Are insecticide-treated cattle better than targets?
A single insecticide-treated ox kills about as many tsetse as a single odour-baited target. So if there are already many cattle in an area, then treating cattle appears to offer several advantages over using targets.
First, treating an animal is cheaper than constructing and deploying an insecticide-treated target (Shaw et al., 2017).
Second, cattle owners are strongly inclined to treat their cattle with insecticide, maintain them and protect them from theft. So several problems associated with using targets - such as the loss of targets due to general wear and tear, theft, and animal damage - are less with insecticide-treated cattle.

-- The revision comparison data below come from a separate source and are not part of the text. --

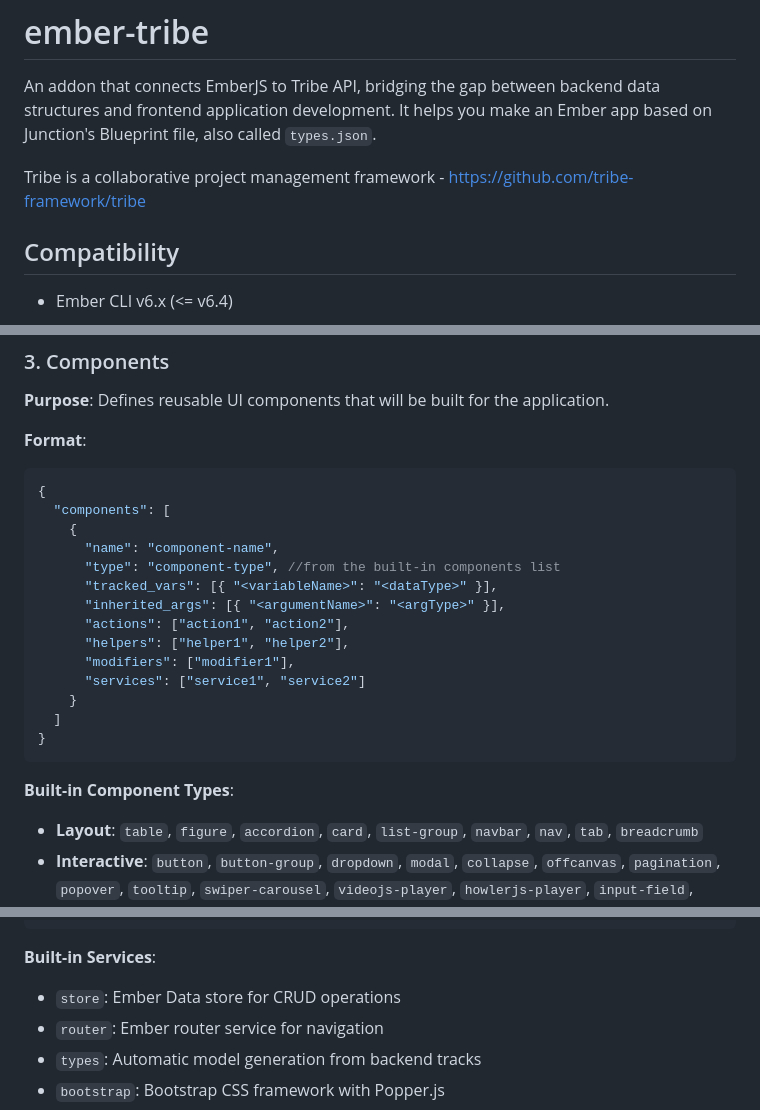
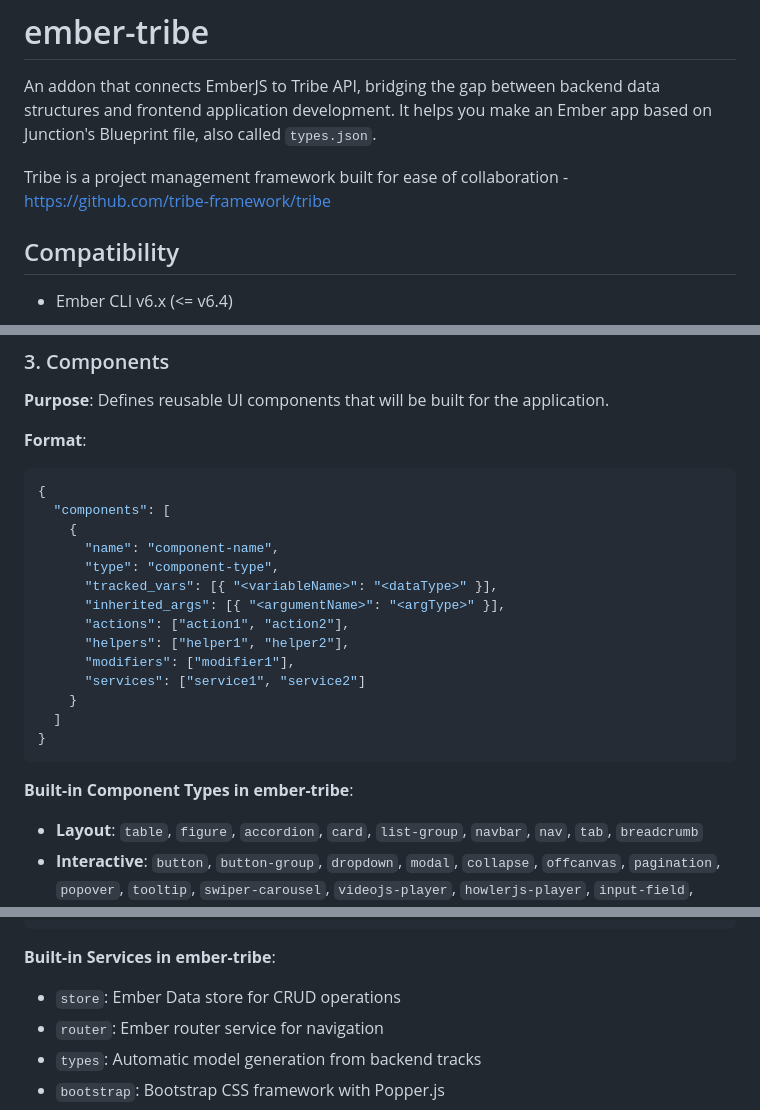
Before and after one commit to tribe-framework/ember-tribe, a Markdown page: README.md, 3 parts joined by grey strips. Drawn GitHub-style.

Commit message:
improved readme

````diff
--- a/README.md
+++ b/README.md
@@ -2,7 +2,7 @@
 
 An addon that connects EmberJS to Tribe API, bridging the gap between backend data structures and frontend application development. It helps you make an Ember app based on Junction's Blueprint file, also called `types.json`.
 
-Tribe is a collaborative project management framework - https://github.com/tribe-framework/tribe
+Tribe is a project management framework built for ease of collaboration - https://github.com/tribe-framework/tribe
 
 ## Compatibility
 
@@ -167,7 +167,7 @@ The storylang.json file contains seven main sections:
   "components": [
     {
       "name": "component-name",
-      "type": "component-type", //from the built-in components list
+      "type": "component-type",
       "tracked_vars": [{ "<variableName>": "<dataType>" }],
       "inherited_args": [{ "<argumentName>": "<argType>" }],
       "actions": ["action1", "action2"],
@@ -179,7 +179,7 @@ The storylang.json file contains seven main sections:
 }
 ```
 
-**Built-in Component Types**:
+**Built-in Component Types in ember-tribe**:
 
 - **Layout**: `table`, `figure`, `accordion`, `card`, `list-group`, `navbar`, `nav`, `tab`, `breadcrumb`
 - **Interactive**: `button`, `button-group`, `dropdown`, `modal`, `collapse`, `offcanvas`, `pagination`, `popover`, `tooltip`, `swiper-carousel`, `videojs-player`, `howlerjs-player`, `input-field`, `input-group`, `textarea`, `checkbox`, `radio`, `range`, `select`, `multi-select`, `date`, `file-uploader`, `alert`, `badge`, `toast`, `placeholder`, `progress`, `spinner`, `scrollspy`
@@ -254,7 +254,7 @@ The storylang.json file contains seven main sections:
 }
 ```
 
-**Built-in Services**:
+**Built-in Services in ember-tribe**:
 
 - `store`: Ember Data store for CRUD operations
 - `router`: Ember router service for navigation
````
Also changed, not shown: other parts of README.md (+1 -1 lines).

Third, in some settings (e.g. south-west Uganda) cattle can be reservoir hosts for the pathogen (T. b. gambiense) causing Rhodesian sleeping sickness. In this situation, treating cattle with insecticide will not only control animal trypanosomiasis but also sleeping sickness (Hargrove et al., 2012).
So is there any point in using targets?
The problem with using insecticide-treated cattle to control tsetse is that cattle tend to be confined to certain areas. Indeed, farmers will often avoid grazing their livestock where tsetse are abundant, and the imperatives of finding adequate water and grazing further limit their distribution. Cattle are also generally grouped into herds, and a group of ten cattle does not kill ten times as many tsetse as a single animal. In fact, a herd of ten cattle will only kill about three times as many tsetse as a single animal (Torr et al., 2007). The upshot of this is that densities of four cattle per square kilometre are generally not sufficient to control savanna species of tsetse, whereas this density of targets is. In general, it is necessary to have an overall density of about 10 cattle/km2 to achieve effective control.
Mind the gap!
The existence of small areas without cattle (i.e., a cattle-free gap <3 km) in a large-scale operation (e.g. 1000 km2) will not affect the level of control (Torr & Vale, 2011). If there are larger gaps (> 3 km) then targets should be deployed in areas without cattle.
Most tsetse control strategies will require a combination of insecticide-treated cattle and targets, with the latter being used to plug the inevitable gaps in the local distribution of cattle.
Hargrove, J.W., Ouifki, R., Kajunguri, D., Vale, G.A., Torr, S.J. (2012). Modeling the Control of Trypanosomiasis Using Trypanocides or Insecticide-Treated Livestock. PLoS NTD 6(5). doi: 10.1371/journal.pntd.0001615. PubMed PMID: WOS:000304758900007.
Shaw, A.P.M., Torr, S.J., Waiswa, C., Cecchi, G., Wint, G.R.W., Mattioli, R.C. et al. (2013). Estimating the costs of tsetse control options: An example for Uganda. Preventive Veterinary Medicine 110(3-4):290-303. doi: 10.1016/j.prevetmed.2012.12.014. PubMed PMID: WOS:000320427100002.
Torr, S.J., Prior, A., Wilson, P.J., Schofield, S. (2007). Is there safety in numbers? The effect of cattle herding on biting risk from tsetse flies. Medical and Veterinary Entomology 21(4):301-11. doi: 10.1111/j.1365-2915.2007.00705.x. PubMed PMID: WOS:000251766100001.
Torr, S.J., Vale, G.A. (2011). Is the Even Distribution of Insecticide-Treated Cattle Essential for Tsetse Control? Modelling the Impact of Baits in Heterogeneous Environments. PLoS NTD 5(10):e1360. doi: 10.1371/journal.pntd.0001360.